The man is standing at the arrivals section at Pearson International Airport. He’s holding a camera and appears ready to take a photo of someone coming through customs.
I’m doing the same thing, so we start chatting. He tells me he was born a Muslim, married a Jewish woman, and raised his two sons in the Jewish faith. Now his sons are rabbis. He’s proud of them; he’s proud of their combined histories.
He asks who I’m waiting for. I tell him Naomi Tutu.
“Any relation to that Anglican fellow?” he asks. His eyes are hopeful. “Archbishop Desmond Tutu?”
“His daughter,” I say.
Just then our discussion is interrupted.
Paul Clur, with whom I have travelled to meet Tutu, has spotted her. Clur is a development officer with Resources for Mission at the Anglican Church of Canada. He runs to greet Tutu, and I turn to follow. The Muslim man beats me to her, his camera at the ready. He asks her, before she’s had a chance to catch her breath, if he can take a photo of her. She stops, looks at the camera, smiles.
And that’s how we first meet Naomi Tutu. We are bringing her to Kingston, Ont. to be the guest speaker at the 150th anniversary celebration of the diocese of Ontario.
We anticipate a giant of a woman, a person who will start talking about her work, her accomplishments, dreams and passions. This is, after all, a woman who was raised by famous parents, who was born into apartheid, learned first-hand the terrible pain and struggles of her people, who watched the end of Apartheid but not the end of racism, and who has spent her life speaking out against it. I wonder if I’ll even be able to keep up my end of the conversation during the three-hour drive.
But Tutu is down-to-earth, quiet, reserved. I sense she is a deeply private person, a proud mother. But for now, she is just plain tired, having travelled from her home in Nashville, Tenn. with only a few hours’ sleep the night before. Tomorrow she will return home for her son’s 15th birthday.
She asks to sit in the back of Clur’s van so she can rest and we don’t hear a word from her until we arrive in Kingston.
When we arrive at her hotel, she has about 45 minutes to get changed before she appears at a small dinner with the 150th anniversary planning team. At dinner, she’s refreshed, radiant. She greets everyone with gentle ease and grace.
It isn’t until the next day, at Kingston’s K-Rock Centre, that we see and hear her great strength as a speaker.
The K-Rock Centre, home of the Kingston Frontenacs, doesn’t look much like a hockey arena thanks to all the flower and banners.
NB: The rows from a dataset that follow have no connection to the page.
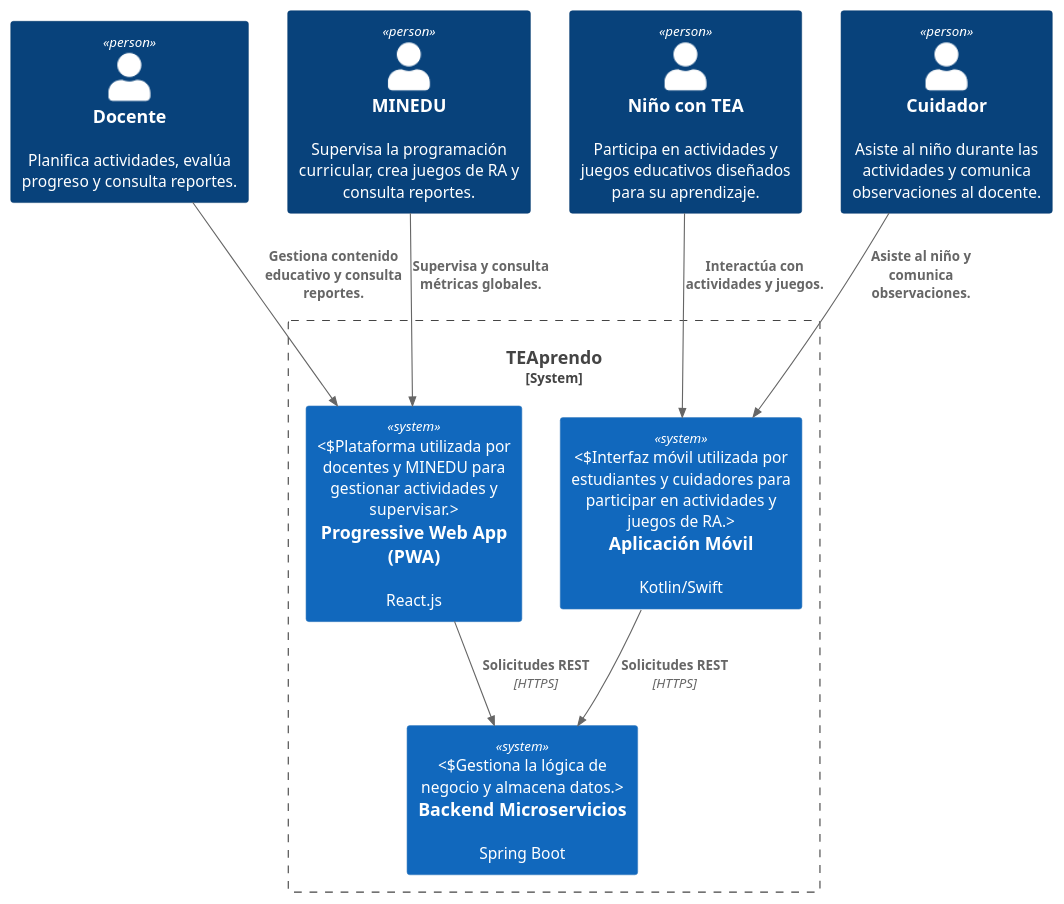
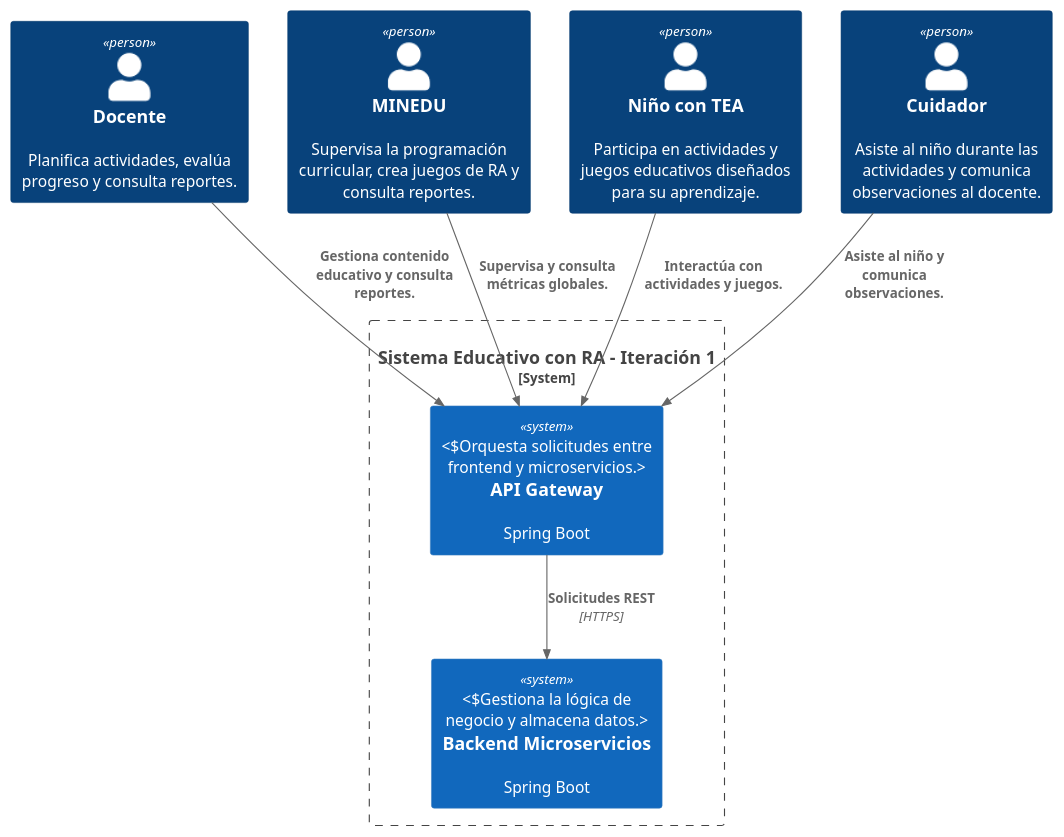
The diagram in contexto.puml (Arquitectura-de-Software-TEApprendo/TEApprendo-Diagramas), drawn with PlantUML before and after one commit. The commit also changed 18 other files, not shown here.

```diff
--- a/contexto.puml
+++ b/contexto.puml
@@ -1,23 +1,21 @@
 @startuml
 !include https://raw.githubusercontent.com/plantuml-stdlib/C4-PlantUML/master/C4_Context.puml
 
 Person(Docente, "Docente", "Planifica actividades, evalúa progreso y consulta reportes.")
 Person(Minedu, "MINEDU", "Supervisa la programación curricular, crea juegos de RA y consulta reportes.")
 Person(NinoTEA, "Niño con TEA", "Participa en actividades y juegos educativos diseñados para su aprendizaje.")
 Person(Cuidador, "Cuidador", "Asiste al niño durante las actividades y comunica observaciones al docente.")
 
-System_Boundary(Sistema, "TEAprendo") {
-    System(PWA, "Progressive Web App (PWA)", "React.js", "Plataforma utilizada por docentes y MINEDU para gestionar actividades y supervisar.")
-    System(MobileApp, "Aplicación Móvil", "Kotlin/Swift", "Interfaz móvil utilizada por estudiantes y cuidadores para participar en actividades y juegos de RA.")
+System_Boundary(Sistema, "Sistema Educativo con RA - Iteración 1") {
+    System(API_Gateway, "API Gateway", "Spring Boot", "Orquesta solicitudes entre frontend y microservicios.")
     System(Backend, "Backend Microservicios", "Spring Boot", "Gestiona la lógica de negocio y almacena datos.")
 }
 
-Rel(Docente, PWA, "Gestiona contenido educativo y consulta reportes.")
-Rel(Minedu, PWA, "Supervisa y consulta métricas globales.")
-Rel(NinoTEA, MobileApp, "Interactúa con actividades y juegos.")
-Rel(Cuidador, MobileApp, "Asiste al niño y comunica observaciones.")
+Rel(Docente, API_Gateway, "Gestiona contenido educativo y consulta reportes.")
+Rel(Minedu, API_Gateway, "Supervisa y consulta métricas globales.")
+Rel(NinoTEA, API_Gateway, "Interactúa con actividades y juegos.")
+Rel(Cuidador, API_Gateway, "Asiste al niño y comunica observaciones.")
 
-Rel(PWA, Backend, "Solicitudes REST", "HTTPS")
-Rel(MobileApp, Backend, "Solicitudes REST", "HTTPS")
+Rel(API_Gateway, Backend, "Solicitudes REST", "HTTPS")
 
 @enduml
```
It’s jam packed with 1,800 people who have come from parishes across the diocese to celebrate the eucharist and to hear Naomi speak.
All of a sudden we hear the sound of drums. They’re loud and getting louder. And then, as if by magic, here in our midst are the Remeshi Burundi drummers. Dressed in bright orange and making a glorious noise, they enter the arena carrying huge drums on their heads. They twirl their drum sticks, jump high into the air and beat those drums so fast you can’t see their hands moving. It is a profound and wonderful moment.
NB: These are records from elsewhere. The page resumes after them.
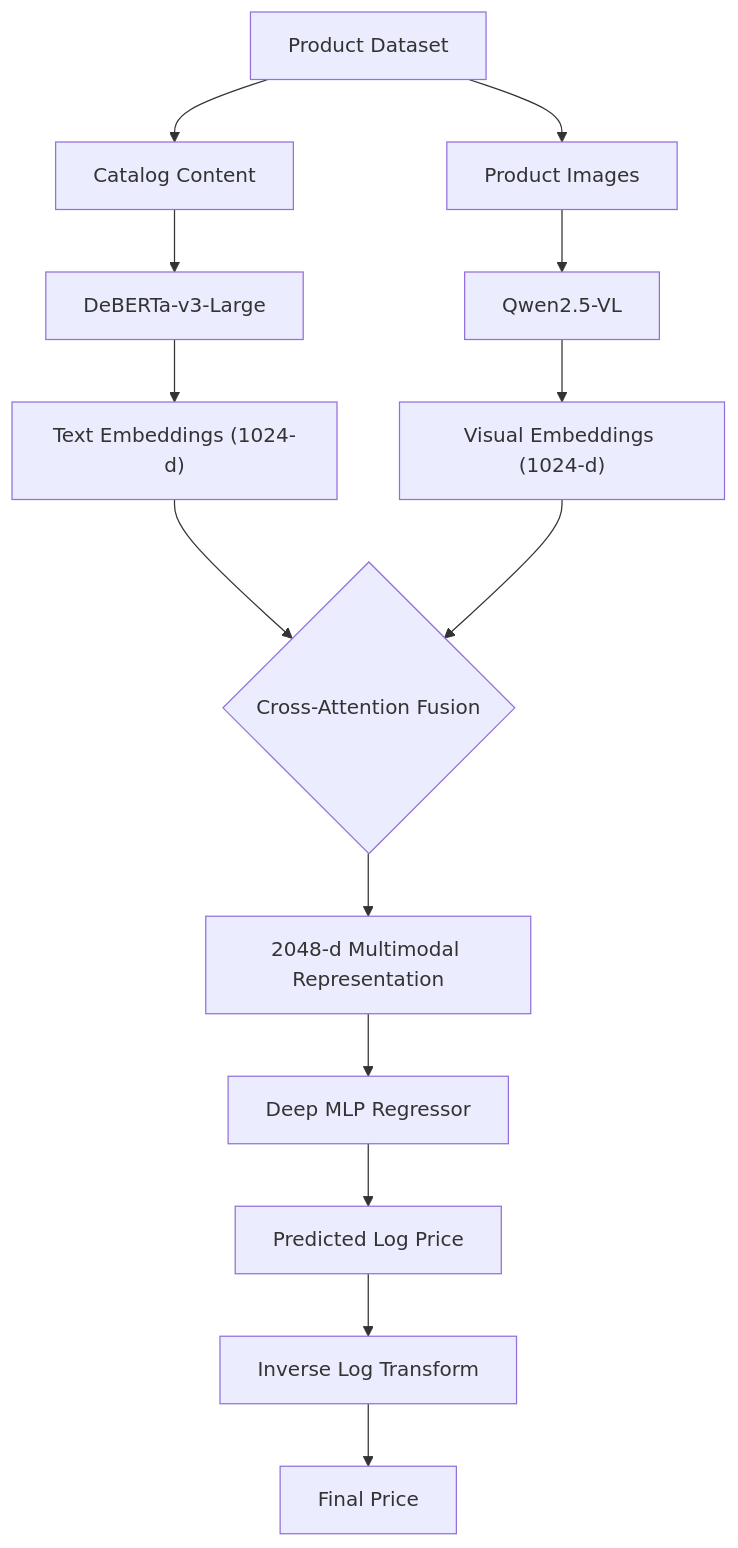
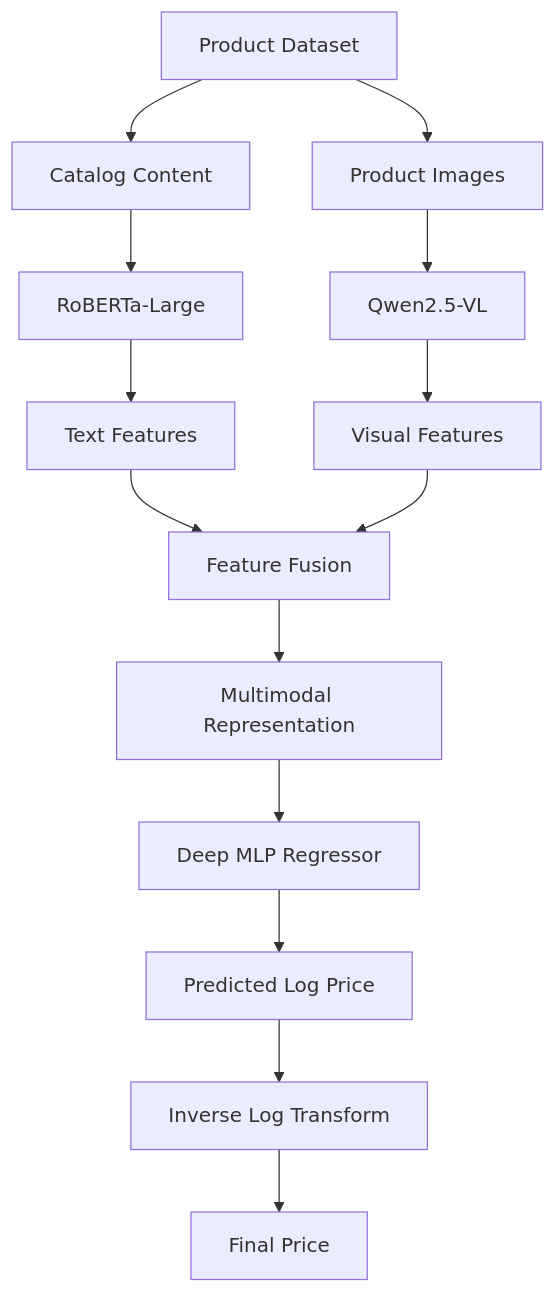
Before and after one commit to hiten016/MLChallenge2025: the second of 2 diagrams in README.md, drawn with Mermaid. The commit also changed other lines of this file, not shown here.

````diff
--- a/README.md
+++ b/README.md
@@ -62,27 +77,27 @@
 ```mermaid
 flowchart TD
 
     A["Product Dataset"]
 
     A --> B["Catalog Content"]
     A --> C["Product Images"]
 
-    B --> D["DeBERTa-v3-Large"]
+    B --> D["RoBERTa-Large"]
     C --> E["Qwen2.5-VL"]
 
-    D --> F["Text Embeddings (1024-d)"]
-    E --> G["Visual Embeddings (1024-d)"]
+    D --> F["Text Features"]
+    E --> G["Visual Features"]
 
-    F --> H{"Cross-Attention Fusion"}
+    F --> H["Feature Fusion"]
     G --> H
 
-    H --> I["2048-d Multimodal Representation"]
+    H --> I["Multimodal Representation"]
 
     I --> J["Deep MLP Regressor"]
 
     J --> K["Predicted Log Price"]
 
     K --> L["Inverse Log Transform"]
 
     L --> M["Final Price"]
 ```
````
When the drumming stops, the eucharist begins with almost as much energy. It’s a powerful background for Naomi, who takes her place on the stage to speak.
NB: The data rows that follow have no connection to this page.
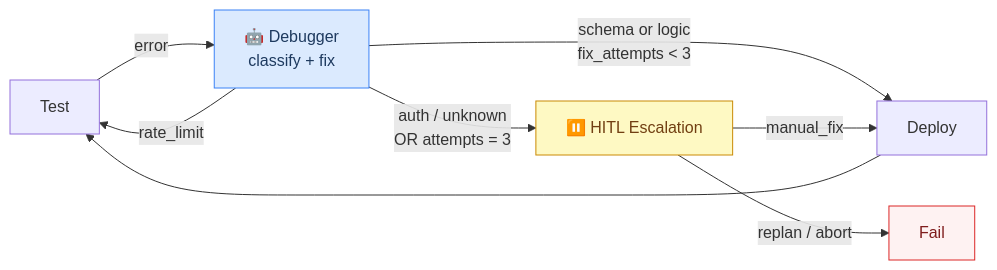
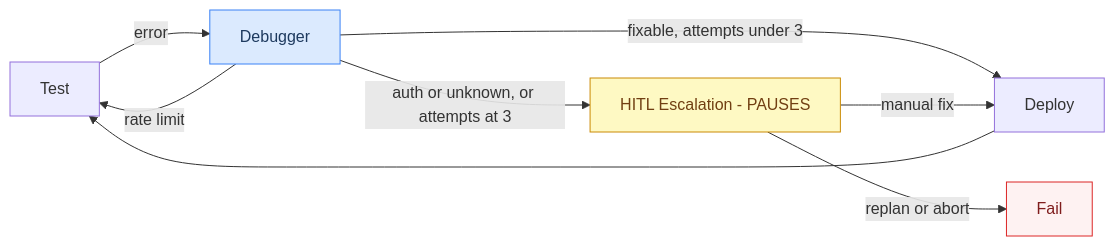
Before and after one commit to h19overflow/ARIA: the second of 2 diagrams in src/agentic_system/build_cycle/README.md, drawn with Mermaid. The commit also changed other lines of this file and 26 other files, not shown here.

Commit message:
refactor: unify HITL interrupt schema and enhance frontend state sync

````diff
--- a/src/agentic_system/build_cycle/README.md
+++ b/src/agentic_system/build_cycle/README.md
@@ -88,14 +75,14 @@
 ```mermaid
 flowchart LR
-    TST[Test] -->|error| DBG["🤖 Debugger\nclassify + fix"]
-    DBG -->|rate_limit| TST
-    DBG -->|schema or logic\nfix_attempts < 3| DEP[Deploy]
-    DBG -->|auth / unknown\nOR attempts = 3| ESC["⏸️ HITL Escalation"]
+    TST[Test] -->|error| DBG[Debugger]
+    DBG -->|rate limit| TST
+    DBG -->|fixable, attempts under 3| DEP[Deploy]
+    DBG -->|auth or unknown, or attempts at 3| ESC[HITL Escalation - PAUSES]
     DEP --> TST
-    ESC -->|manual_fix| DEP
-    ESC -->|replan / abort| FAIL[Fail]
+    ESC -->|manual fix| DEP
+    ESC -->|replan or abort| FAIL[Fail]
 
     style DBG fill:#dbeafe,stroke:#3b82f6,color:#1e3a5f
     style ESC fill:#fef9c3,stroke:#ca8a04,color:#713f12
     style FAIL fill:#fef2f2,stroke:#dc2626,color:#7f1d1d
 ```
````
She talks about the importance of being truly, fully human.
She says worship−such as the event that is happening in the arena right now-is essential as a means of bringing people together in a shared and caring community.
But it’s not enough, she adds.
Worship “must not end today with passing the peace,” she says. “It has to move to passing the peace to those who are sleeping on the streets.”
After the service, people who have bought tickets line up to have brunch and meet Naomi. She talks about issues of gender and racism, calling them “topics of concern in all our nations.
“When we talk about race and division… the continuing anger, guilt, and oppression…it’s a huge part of what people experience all over the world.”
Educated in Swaziland, the U.S. and England, Tutu has devoted her career to teaching and advocating for race and gender justice. She travels extensively to promote human rights.
She says much of the work she does is for her children.
“I want my daughters to one day be able to walk anywhere anytime and be safe,” she says. “And I want my son, who is an amazing human being, to be seen as the person he is and not have people judge him because he is a black man.”
She adds her passion is personal.
“This is what gives me my energy,” she says. “It is my life.”